The future is bright! Ola at Games Com 2010

But to make all this scripting work, there has to be a solid foundation of code. This is the code that makes everything else work. This means work for the programmers. We have gameplay programmers, web programmers, backend programmers and interface programmers. Some people think all programmers are lurking in their dungeons, afraid of sunlight and exercise. The programmers working on MilMo are bright and funny people. Some of them like hiking, other juggling and one of the gameplay programmers even grows her own herbs and spices in her garden! It seems they like to keep all parts of their brains busy. Programming is hard work, and you have to be careful about the details.

Me and our concept artist at Games Com 2010

But who comes up with the ideas for MilMo? The same ideas programmers and scripters work so hard to implement in to the game? That's a job for the game designers, who make up the design team. Being a game designer is very complex. Usually you have a lot of different skills and know a little bit about everything. You have to have good communication skills, both written and spoken, to get your ideas across to the rest of the team. You might have to tweak numbers in order to create the perfect balance for one game system (weapons for example), or you might work with designing new game play features (like the Exploration Tokens, the Shop or the special potions). It's often the designer's job to keep an eye on the rest of the team and make sure everyone keeps their deadlines. A game designer might spend half of the day with the script team talking about the look and feel of the new island, and the rest of the day working with updating the project plan. One of our game designers have even morphed into a businessman and is responsible for meeting with new investors, meeting with other companies and making sure our public relations are taken care of. The other one sometimes takes the shape of a sound designer. Game designers are shape shifters (or at least very flexible people).

So that's some of the stuff under the hood. On the "surface" you have the graphic team (also known as the art team at some companies). When you start playing MilMo your first impression is always the surface; what the game looks like. Our graphic team consist of a bunch of people with broad skill sets. We have a concept artist who draws the portraits of all the NPCs, the map and the splash screens, among other things. His job is to transform ideas into pictures, in order to help set the look and atmosphere for the game. Our 3D-artists and level designers look at these drawings, and model the objects using special software. The animator animates them to appear lifelike. The graphic team also paints textures for all items and clothes. They have an excellent eye for color and form.
A self-portrait made by our animator. She draws comics on her spare time

Our level designers work closely with both the graphics team and the game designers when they create the "physical" world of MilMo. They are the "architects" of the MilMo Universe. They listen to the designers and look at the concept artwork when they build the new levels. They constantly have to think along the lines of, “How can I make this forest/island/basement understandable for the player? How do I set the right mood with lighting? How many trees can I use on this level, if I use too many the loading time will be too long”. Our level designers have plenty of experience in creating graphics and working with 3D. 

An early concept picture of Visitor Island, made by one of the level designers

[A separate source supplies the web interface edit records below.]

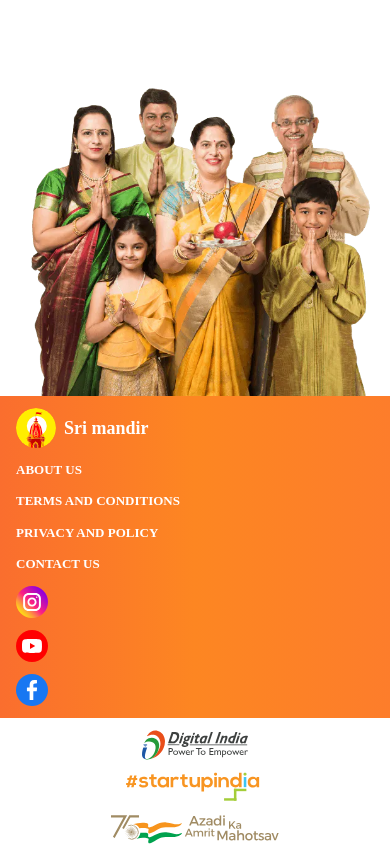
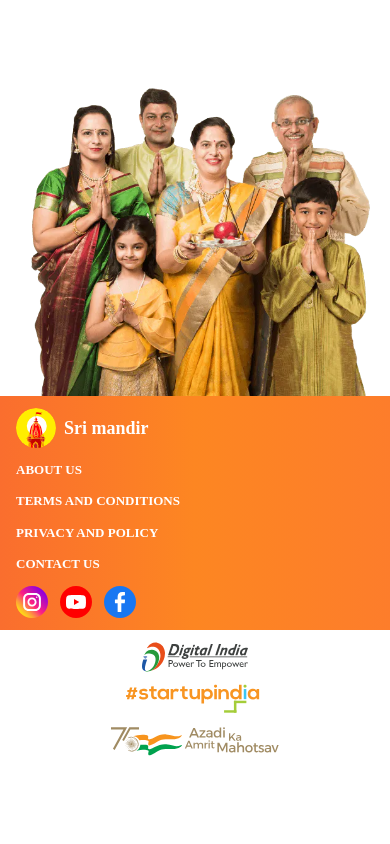
Before and after one commit to rohitchauhan0/srimandirClone, a React (Create React App) app: page / in a window 390 px wide. Shown: the part 7687-8531 px from the top of the page. After the commit the page ends 8443 px from the top, so only its background shows below. Built offline with nearby package versions, Linux system fonts and the light colour scheme; no server answers; a web font is replaced by a local one.

Commit message:
fourty six

```diff
--- a/src/component/common/Footer.js
+++ b/src/component/common/Footer.js
@@ -30,7 +30,7 @@ const Footer = () => {
             <Link className=" uppercase font-bold text-white text-[13px]" to={"privacy-and-policy"}>Privacy and policy</Link>
             <Link className=" uppercase font-bold text-white text-[13px]" to={"contact-us"}>Contact us</Link>
           </div>
-          <div className=" lg:hidden items-start gap-3 flex flex-col ">
+          <div className=" lg:hidden items-start gap-3 flex flex-row ">
                 <img src={insta} alt="" />
                 <img src={youtube} alt="" />
                 <img src={facebook} alt="" />
--- a/src/component/core/Homecomponent/GradientCard.js
+++ b/src/component/core/Homecomponent/GradientCard.js
@@ -3,7 +3,7 @@ import {motion} from "framer-motion"
 
 const GradientCard = ({gradient, icon, title, text, textcolor}) => {
   return (
-    <motion.div initial={{x:100, opacity:0}} whileInView={{x:0, opacity:100}} transition={{duration:1.5}}   viewport={{ once: false }} className={` ${gradient } p-6 rounded  block  space-y-3`}>
+    <motion.div initial={{x:100, opacity:0}} whileInView={{x:0, opacity:100}} transition={{duration:1}}   viewport={{ once: false }} className={` ${gradient } p-6 rounded  block  space-y-3`}>
             <img src={icon} alt="" className=' rounded-full' />
             <p className={`${textcolor} mb-2 text-xl font-bold text-18 leading-19`}>{title}</p>
             <p className=' text-gray-500  text-lg font-medium leading-21'>{text}</p>
```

Okay, by now you hopefully know more about the teams that design, code, create and paint the game you play! When you work with game development you can't do it all by yourself (anymore). You need a lot of different people, and they all need to have some basic team working-skills.

See you online,


Sara is the Community Manager at Junebud. She also works with Quality Assurance (QA) and social media. She's got a bachelor's degree in game design, but likes the social part a bit more than tweaking numbers. She usually spends her time moderating the forum, testing the game and planning new events.